By Christopher Rails
CAFOD has reacted sharply to a speech by the Minister for Overseas Aid, Mr Neil Marten, last week, on Government commitment to the Third World.
Mr Marten was addressing a seminar on the Brandt Report, to the Church of England's General Synod Committee. He departed from the text of his speech to criticise CA FOD, Oxfam and Christian Aid for getting their facts wrong regarding cuts in the level of overseas aid expenditure, when they attended a meeting this month with Lord Carrington, Mr Marten, and several senior civil servants.
He said there had been "many
mistakes of fact" in their case, and that such inaccuracies did them no credit. Furthermore, they had spread their inaccurate information to the press.

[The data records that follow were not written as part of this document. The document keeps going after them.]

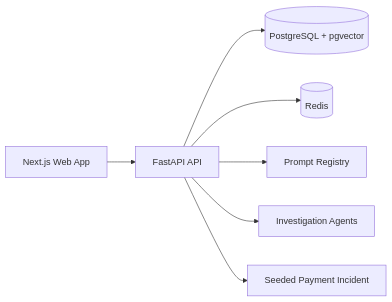
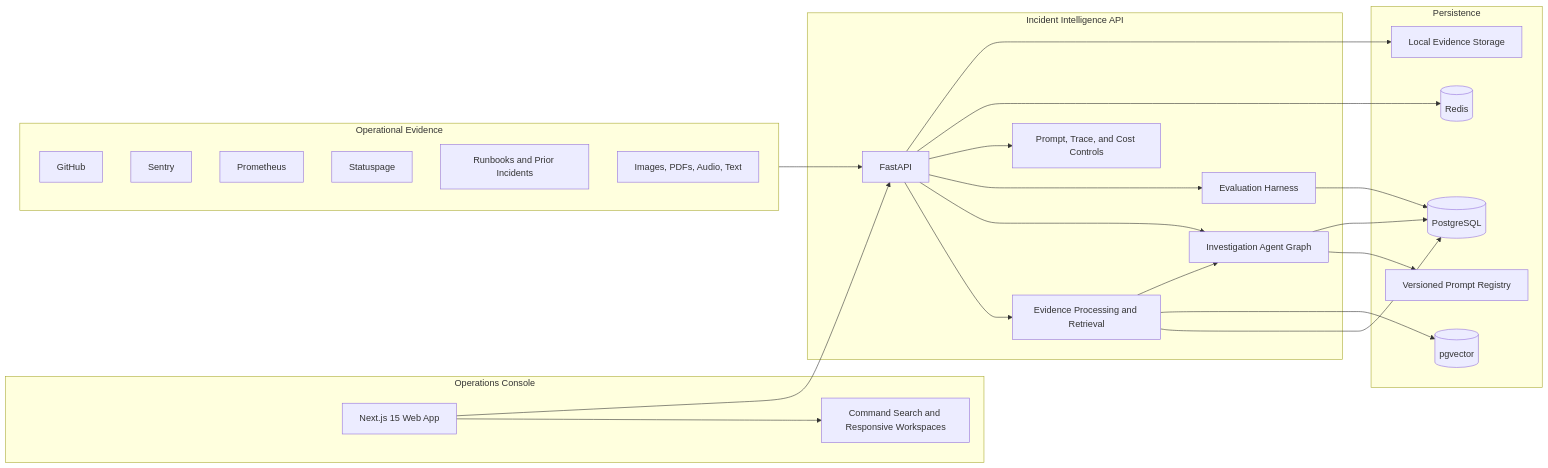
Before and after one commit to InsaneCoder789/IncidentLens: the first of 4 diagrams in README.md, drawn with Mermaid. The commit also changed other lines of this file, not shown here.

First line of the commit message:
docs: restructure README with Phase 7 architecture

````diff
--- a/README.md
+++ b/README.md
@@ -96,9 +36,48 @@
 ```mermaid
 flowchart LR
-  UI["Next.js Web App"] --> API["FastAPI API"]
-  API --> DB[("PostgreSQL + pgvector")]
-  API --> REDIS[("Redis")]
-  API --> PROMPTS["Prompt Registry"]
-  API --> AGENTS["Investigation Agents"]
-  API --> SEED["Seeded Payment Incident"]
+    subgraph Client["Operations Console"]
+        WEB["Next.js 15 Web App"]
+        UX["Command Search and Responsive Workspaces"]
+        WEB --> UX
+    end
+
+    subgraph Service["Incident Intelligence API"]
+        API["FastAPI"]
+        RAG["Evidence Processing and Retrieval"]
+        AGENTS["Investigation Agent Graph"]
+        EVALS["Evaluation Harness"]
+        LLMOPS["Prompt, Trace, and Cost Controls"]
+        API --> RAG
+        API --> AGENTS
+        API --> EVALS
+        API --> LLMOPS
+    end
+
+    subgraph Data["Persistence"]
+        DB[("PostgreSQL")]
+        VECTOR[("pgvector")]
+        REDIS[("Redis")]
+        FILES["Local Evidence Storage"]
+        PROMPTS["Versioned Prompt Registry"]
+    end
+
+    subgraph Sources["Operational Evidence"]
+        GH["GitHub"]
+        SENTRY["Sentry"]
+        PROM["Prometheus"]
+        STATUS["Statuspage"]
+        RUNBOOK["Runbooks and Prior Incidents"]
+        MEDIA["Images, PDFs, Audio, Text"]
+    end
+
+    WEB --> API
+    Sources --> API
+    RAG --> DB
+    RAG --> VECTOR
+    API --> REDIS
+    API --> FILES
+    AGENTS --> PROMPTS
+    RAG --> AGENTS
+    AGENTS --> DB
+    EVALS --> DB
 ```
````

Mr Brian Davies of CAFOD said the minister had been "nitpicking". Oxfam had produced a press release in which they had stated there was to he a further reduction of 14 per cent in aid to overseas, as against four per cent in other areas. The ministry pointed out that Oxfam should have said an average of four per cent.

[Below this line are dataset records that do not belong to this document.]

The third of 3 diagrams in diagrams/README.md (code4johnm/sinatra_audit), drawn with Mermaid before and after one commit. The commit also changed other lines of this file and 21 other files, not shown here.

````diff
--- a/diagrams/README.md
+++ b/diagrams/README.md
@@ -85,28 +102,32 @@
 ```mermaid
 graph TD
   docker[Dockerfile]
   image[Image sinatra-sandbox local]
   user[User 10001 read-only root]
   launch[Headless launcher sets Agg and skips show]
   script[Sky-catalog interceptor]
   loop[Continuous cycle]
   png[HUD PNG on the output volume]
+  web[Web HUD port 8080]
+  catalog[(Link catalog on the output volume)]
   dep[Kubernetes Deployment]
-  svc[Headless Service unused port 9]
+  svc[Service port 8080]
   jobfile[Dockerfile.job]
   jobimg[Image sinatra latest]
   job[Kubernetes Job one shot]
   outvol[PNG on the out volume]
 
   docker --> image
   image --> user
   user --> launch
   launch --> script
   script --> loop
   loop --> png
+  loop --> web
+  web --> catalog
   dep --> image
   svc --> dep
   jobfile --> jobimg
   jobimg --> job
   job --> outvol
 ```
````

Mr Davies said the argument was an attempt by the ministry to shield itself against general criticism of cuts in its aid programme. He described much or the Government's case for cuts as "utter rubbish". Lord Carrington and Mr Marten could apparently see no incompatability between pursuing commercial and political advantages in their dealings with the Third World, and in giving money to the poorest nations.
Mr John Forsyth of Oxfam said the Government had "really tried to terrorise" the deputation from the three agencies. They had expected to meet Lord Carrington, but found themselves confronted with the two ministers and several high-ranking civil servants, who tried to intimidate them.
Mr Davies also described Mr Marten's speech at the Synod as "laughable". Mr Marten indeed caused laughter when he said: "The Government stands by its commitment to work towards 0.7 per cent of the gross national product for its official aid, though without setting a target date." Mr Davies commented that Mr Marten seemed unable, in question time afterwards, to distinguish between 0.7 and 0.07 per cent.
The session was opened by the Archbishop of Canterbury, Dr Robert Runcie, who was also outspokenly critical about Britain's commitment to overseas aid.
• The Government this week announced a further cut of £12 million (li per cent) in the overseas aid budget for 1981-2.